The Minister for Health, the Hon. Greg Hunt MP, announced the National Health and Medical Research Council (NHMRC) Centres of Research Excellence on 6 October, with Sydney awarded the most centres nationally - a total of $7.5M in funding.
Deputy Vice-Chancellor (Research) Professor Duncan Ivison said the results were outstanding, welcoming the support for some of the University’s top health and medical researchers to continue their important work.
Professor Gemma Figtree (pictured right) will lead the NHMRC Centre of Research Excellence for Better Outcomes in Coronary Artery Disease, which will investigate the 27 percent of heart attack patients who have no known risk factors for coronary artery disease, such as hypertension, cholesterol, diabetes and smoking.
The aim is to improve clinical outcomes of these patients, and identify new mechanisms and biomarkers to predict and prevent heart attacks, which occur every ten minutes in Australia.
Professor Catherine Sherrington (pictured right) will lead the NHMRC Centre of Research Excellence in the Prevention of Fall-related Injuries.

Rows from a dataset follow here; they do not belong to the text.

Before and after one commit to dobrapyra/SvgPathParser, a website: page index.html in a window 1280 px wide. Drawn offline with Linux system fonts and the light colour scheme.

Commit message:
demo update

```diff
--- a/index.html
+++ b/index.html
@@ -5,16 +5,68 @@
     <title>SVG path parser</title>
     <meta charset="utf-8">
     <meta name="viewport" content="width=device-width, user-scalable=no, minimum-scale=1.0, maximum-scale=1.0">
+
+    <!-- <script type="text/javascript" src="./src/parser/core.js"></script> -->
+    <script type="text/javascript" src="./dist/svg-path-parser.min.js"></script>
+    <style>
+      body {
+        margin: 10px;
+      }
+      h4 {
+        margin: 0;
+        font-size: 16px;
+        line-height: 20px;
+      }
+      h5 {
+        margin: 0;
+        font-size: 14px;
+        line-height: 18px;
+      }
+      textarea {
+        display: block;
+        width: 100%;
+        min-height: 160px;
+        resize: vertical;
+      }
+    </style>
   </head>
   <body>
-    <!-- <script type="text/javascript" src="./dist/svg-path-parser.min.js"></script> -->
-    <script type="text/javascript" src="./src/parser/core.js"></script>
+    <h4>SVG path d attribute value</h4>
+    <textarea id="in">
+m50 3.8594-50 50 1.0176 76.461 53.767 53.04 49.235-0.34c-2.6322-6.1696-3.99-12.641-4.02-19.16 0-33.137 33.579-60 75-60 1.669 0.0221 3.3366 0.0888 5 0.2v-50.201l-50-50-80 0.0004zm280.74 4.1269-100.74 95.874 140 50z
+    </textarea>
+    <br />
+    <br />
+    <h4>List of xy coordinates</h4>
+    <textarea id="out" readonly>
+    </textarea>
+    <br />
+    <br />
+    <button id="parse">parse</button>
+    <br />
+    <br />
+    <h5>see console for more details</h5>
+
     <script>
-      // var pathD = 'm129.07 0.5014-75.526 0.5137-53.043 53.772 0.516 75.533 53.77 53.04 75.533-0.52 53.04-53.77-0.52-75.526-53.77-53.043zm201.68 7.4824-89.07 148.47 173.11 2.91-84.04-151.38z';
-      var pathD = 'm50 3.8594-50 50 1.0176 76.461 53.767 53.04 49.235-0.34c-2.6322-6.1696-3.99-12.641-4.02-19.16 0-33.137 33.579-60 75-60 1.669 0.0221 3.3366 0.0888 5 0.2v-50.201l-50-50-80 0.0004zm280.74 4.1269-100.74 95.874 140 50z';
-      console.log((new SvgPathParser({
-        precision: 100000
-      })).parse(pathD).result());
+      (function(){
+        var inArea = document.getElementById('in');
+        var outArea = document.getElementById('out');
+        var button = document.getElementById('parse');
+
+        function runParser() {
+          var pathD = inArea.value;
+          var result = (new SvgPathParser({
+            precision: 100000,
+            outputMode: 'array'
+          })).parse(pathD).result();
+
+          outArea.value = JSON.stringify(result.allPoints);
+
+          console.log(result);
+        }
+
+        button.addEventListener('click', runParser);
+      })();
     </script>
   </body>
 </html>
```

The centre will help understand and reduce falls and fall-related injuries in Australia, which lead to 1.2 million days of hospital care and cost at least $1 billion each year.
“This will be the first time that a research centre will combine expertise of researchers, clinicians, policy-makers, consumers and carers to tackle the big unanswered questions in fall injury prevention, such as how to prevent falls in hospitals and residential facilities,” Professor Sherrington said.
Professor John Eastwood (pictured right), Executive Clinical Advisor Clinical Services Integration and Population Health and Public Health Physician for the Sydney Local Health District will lead the NHMRC Centre of Research Excellence for Care for People with Complex Multimorbidities.
The research centre aims to improve the health and well-being of vulnerable people in the community, focusing on reducing hospitalisation. The multi-disciplinary research centre will establish community-based interventions and through big data analysis, use demographic and clinical data to monitor and identify what interventions are most effective at reducing the health-burden.
“There is evidence that people who experience severe adversity will have a higher prevalence of health problems – our work will find what methods can ensure that their health and social needs met, and are connected to society,” said Professor Eastwood.
“This research centre will build strong, new national collaborations, bringing together community care scientists across diverse disciplines with a common goal – to support those in the community facing adversity due to health, psychological trauma, social and economic disadvantage.”
The research builds on the Health Homes and Neighbourhoods Integrated Care initiative, led by the Sydney Local Health District, which recently won the 2019 Prime Ministers Public Service Award and 2019 NSW Health Award.
Sydney academics were also awarded two NHMRC Partnership Projects on 6 October, as part of Minister Hunt’s announcement.
Professor Carolyn Sue was awarded $1.2 million for work to deliver precision diagnosis to patients with mitochondrial disease and Associate Professor Megan Passey was awarded $1.03 million to trial an innovative, evidence-based program to help pregnant women quit smoking.